EXERCISE DIRECTIONS:
The lines to find are those in the entries that hold the word "page"; copy every one of them.

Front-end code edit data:
******
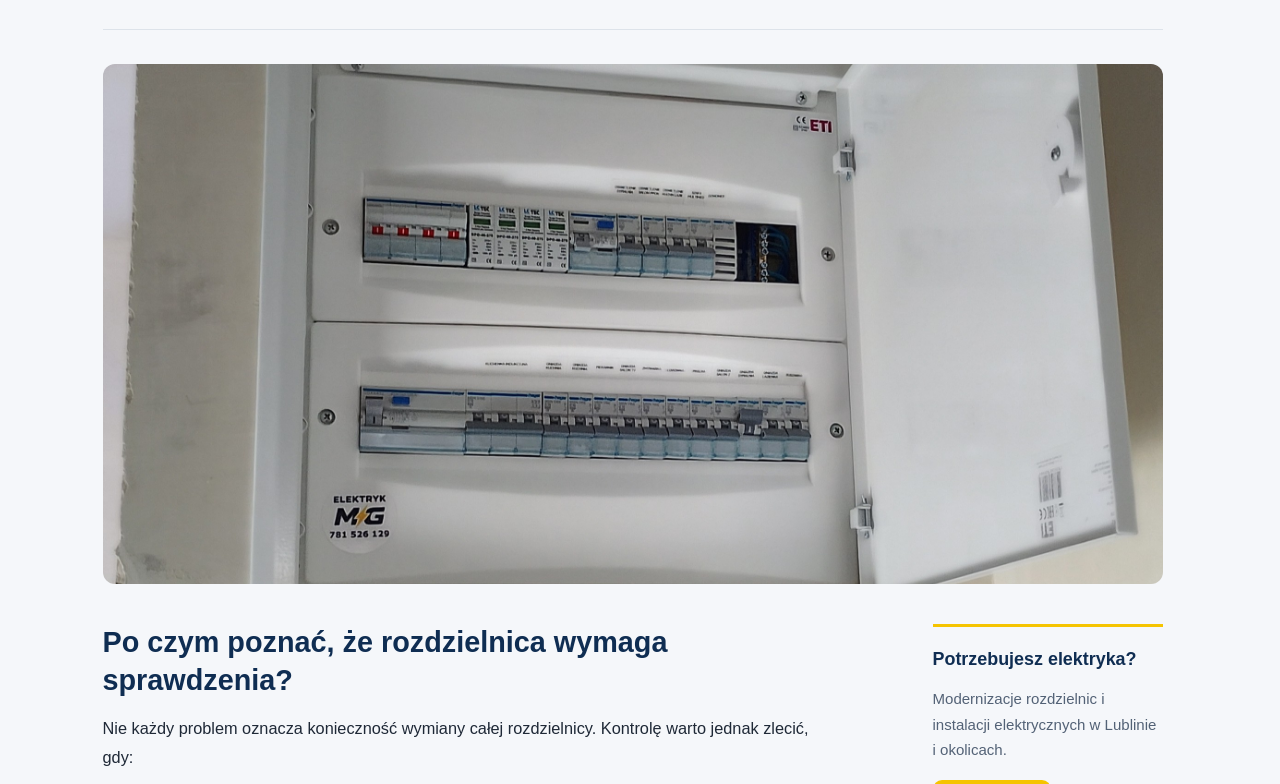
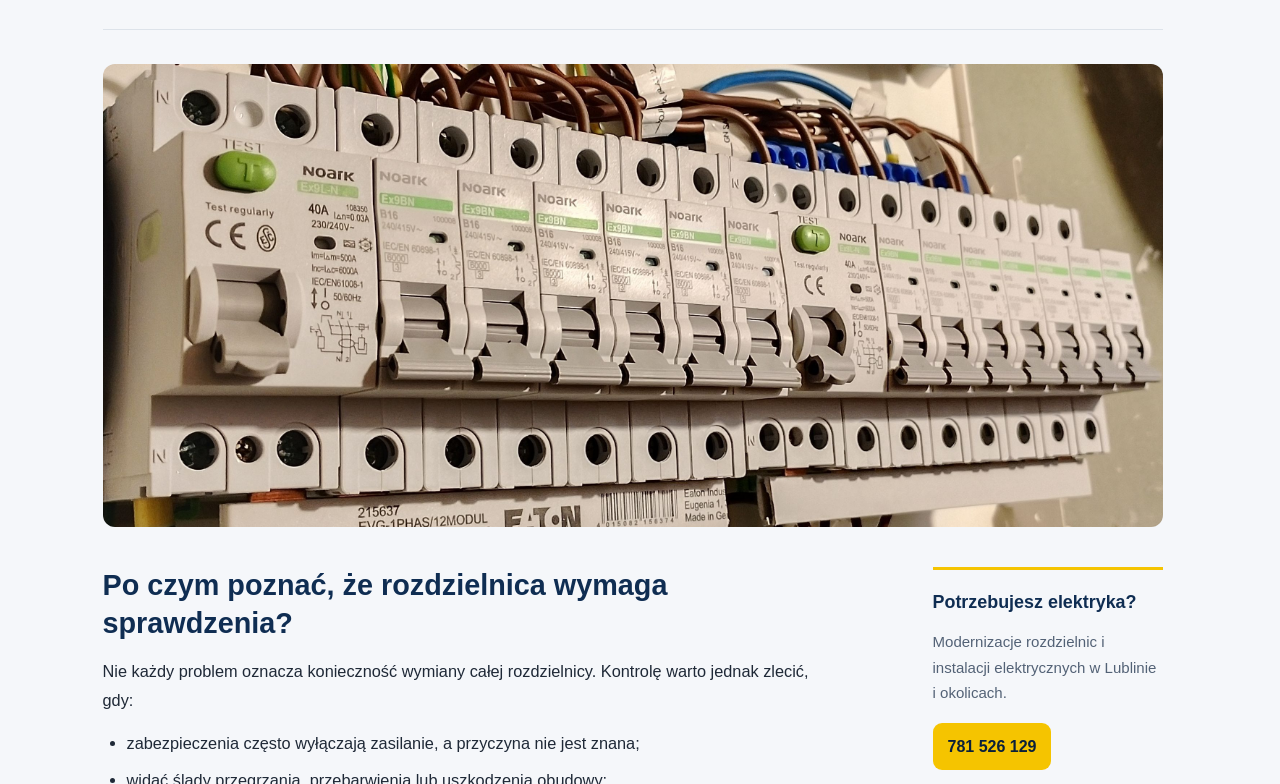
Before and after one commit to elektrykmg/elektrykmg, a plain HTML site: page kiedy-wymienic-rozdzielnice-elektryczna.html in a window 1280 px wide. Shown: the part 541-1325 px from the top of the page. Drawn offline with Linux system fonts and the light colour scheme.

Commit message:
Podmień zdjęcie artykułu na oryginalną fotografię rozdzielnicy

```diff
--- a/kiedy-wymienic-rozdzielnice-elektryczna.html
+++ b/kiedy-wymienic-rozdzielnice-elektryczna.html
@@ -1,4 +1,4 @@
-<!DOCTYPE html><html lang="pl"><head><meta charset="UTF-8"><meta name="viewport" content="width=device-width, initial-scale=1"><meta name="robots" content="index, follow"><title>Stara rozdzielnica elektryczna – kiedy ją wymienić? | Elektryk MG Lublin</title><meta name="description" content="Kiedy warto wymienić starą rozdzielnicę elektryczną? Poznaj objawy problemów, rolę zabezpieczeń i zakres modernizacji w mieszkaniu lub domu. Elektryk Lublin."><link rel="canonical" href="https://elektrykmg.pl/kiedy-wymienic-rozdzielnice-elektryczna.html"><meta property="og:type" content="article"><meta property="og:title" content="Stara rozdzielnica elektryczna – kiedy warto ją zmodernizować?"><meta property="og:description" content="Co powinno zwrócić uwagę właściciela mieszkania i dlaczego wymiana bezpieczników to nie wszystko?"><meta property="og:image" content="https://elektrykmg.pl/img/modernizacja-rozdzielnicy-elektrycznej-lublin.jpg"><link rel="stylesheet" href="style-v8.css"><link rel="icon" href="img/favicon.png"><style>
+<!DOCTYPE html><html lang="pl"><head><meta charset="UTF-8"><meta name="viewport" content="width=device-width, initial-scale=1"><meta name="robots" content="index, follow"><title>Stara rozdzielnica elektryczna – kiedy ją wymienić? | Elektryk MG Lublin</title><meta name="description" content="Kiedy warto wymienić starą rozdzielnicę elektryczną? Poznaj objawy problemów, rolę zabezpieczeń i zakres modernizacji w mieszkaniu lub domu. Elektryk Lublin."><link rel="canonical" href="https://elektrykmg.pl/kiedy-wymienic-rozdzielnice-elektryczna.html"><meta property="og:type" content="article"><meta property="og:title" content="Stara rozdzielnica elektryczna – kiedy warto ją zmodernizować?"><meta property="og:description" content="Co powinno zwrócić uwagę właściciela mieszkania i dlaczego wymiana bezpieczników to nie wszystko?"><meta property="og:image" content="https://elektrykmg.pl/img/rozdzielnica-elektryczna-okablowanie-zabezpieczenia.jpg"><link rel="stylesheet" href="style-v8.css"><link rel="icon" href="img/favicon.png"><style>
 body.editorial-page{background:#f5f7fa}
 .editorial-page .editorial-wrap{width:min(1060px,calc(100% - 40px));margin:auto}
 .editorial-page .editorial-header{padding:48px 0 32px;border-bottom:1px solid #dde3ea}
@@ -49,7 +49,7 @@ body.editorial-page{background:#f5f7fa}
         </nav>
       </details>
     </div>
-  </header><main id="tresc"><div class="editorial-wrap"><header class="editorial-header"><nav class="editorial-crumbs" aria-label="Ścieżka nawigacji"><a href="/">Strona główna</a> / <a href="uslugi.html">Usługi elektryczne</a> / Modernizacja rozdzielnicy</nav><p class="editorial-category">Instalacje elektryczne · Elektryk MG</p><h1>Stara rozdzielnica elektryczna – kiedy warto ją zmodernizować?</h1><p class="editorial-date">17 listopada 2026 r.</p><p class="editorial-lead">Rozdzielnica elektryczna to miejsce, w którym znajdują się zabezpieczenia obwodów w mieszkaniu lub domu. Starsza rozdzielnica nie musi od razu oznaczać zagrożenia, ale niektórych objawów nie wolno ignorować. Co powinno zwrócić uwagę właściciela mieszkania i kiedy warto wezwać elektryka?</p></header><figure class="editorial-photo"><img src="img/modernizacja-rozdzielnicy-elektrycznej-lublin.jpg" alt="Wyłączniki i zabezpieczenia w rozdzielnicy elektrycznej" loading="eager"></figure><div class="editorial-grid"><div class="editorial-text"><section><h2>Po czym poznać, że rozdzielnica wymaga sprawdzenia?</h2>
+  </header><main id="tresc"><div class="editorial-wrap"><header class="editorial-header"><nav class="editorial-crumbs" aria-label="Ścieżka nawigacji"><a href="/">Strona główna</a> / <a href="uslugi.html">Usługi elektryczne</a> / Modernizacja rozdzielnicy</nav><p class="editorial-category">Instalacje elektryczne · Elektryk MG</p><h1>Stara rozdzielnica elektryczna – kiedy warto ją zmodernizować?</h1><p class="editorial-date">17 listopada 2026 r.</p><p class="editorial-lead">Rozdzielnica elektryczna to miejsce, w którym znajdują się zabezpieczenia obwodów w mieszkaniu lub domu. Starsza rozdzielnica nie musi od razu oznaczać zagrożenia, ale niektórych objawów nie wolno ignorować. Co powinno zwrócić uwagę właściciela mieszkania i kiedy warto wezwać elektryka?</p></header><figure class="editorial-photo"><img src="img/rozdzielnica-elektryczna-okablowanie-zabezpieczenia.jpg" alt="Wyłączniki i zabezpieczenia w rozdzielnicy elektrycznej" loading="eager"></figure><div class="editorial-grid"><div class="editorial-text"><section><h2>Po czym poznać, że rozdzielnica wymaga sprawdzenia?</h2>
 <p>Nie każdy problem oznacza konieczność wymiany całej rozdzielnicy. Kontrolę warto jednak zlecić, gdy:</p>
 <ul><li>zabezpieczenia często wyłączają zasilanie, a przyczyna nie jest znana;</li><li>widać ślady przegrzania, przebarwienia lub uszkodzenia obudowy;</li><li>z rozdzielnicy dochodzi nietypowy zapach, trzaski albo zauważalne jest nadmierne nagrzewanie;</li><li>obwody są nieopisane, a przy kolejnych przeróbkach trudno ustalić, co jest do czego podłączone;</li><li>planowana jest rozbudowa instalacji, np. dodatkowe obwody kuchenne, płyta indukcyjna czy większa liczba odbiorników.</li></ul>
 <p>Jeżeli pojawia się dym, zapach spalenizny lub inne oznaki poważnej awarii, nie należy otwierać rozdzielnicy ani próbować naprawiać jej samodzielnie. Należy przerwać użytkowanie zagrożonej instalacji i wezwać fachowca.</p></section>
```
******
COMPLETED EXERCISE:
Before and after one commit to elektrykmg/elektrykmg, a plain HTML site: page kiedy-wymienic-rozdzielnice-elektryczna.html in a window 1280 px wide. Shown: the part 541-1325 px from the top of the page. Drawn offline with Linux system fonts and the light colour scheme.
 body.editorial-page{background:#f5f7fa}
 .editorial-page .editorial-wrap{width:min(1060px,calc(100% - 40px));margin:auto}
 .editorial-page .editorial-header{padding:48px 0 32px;border-bottom:1px solid #dde3ea}
@@ -49,7 +49,7 @@ body.editorial-page{background:#f5f7fa}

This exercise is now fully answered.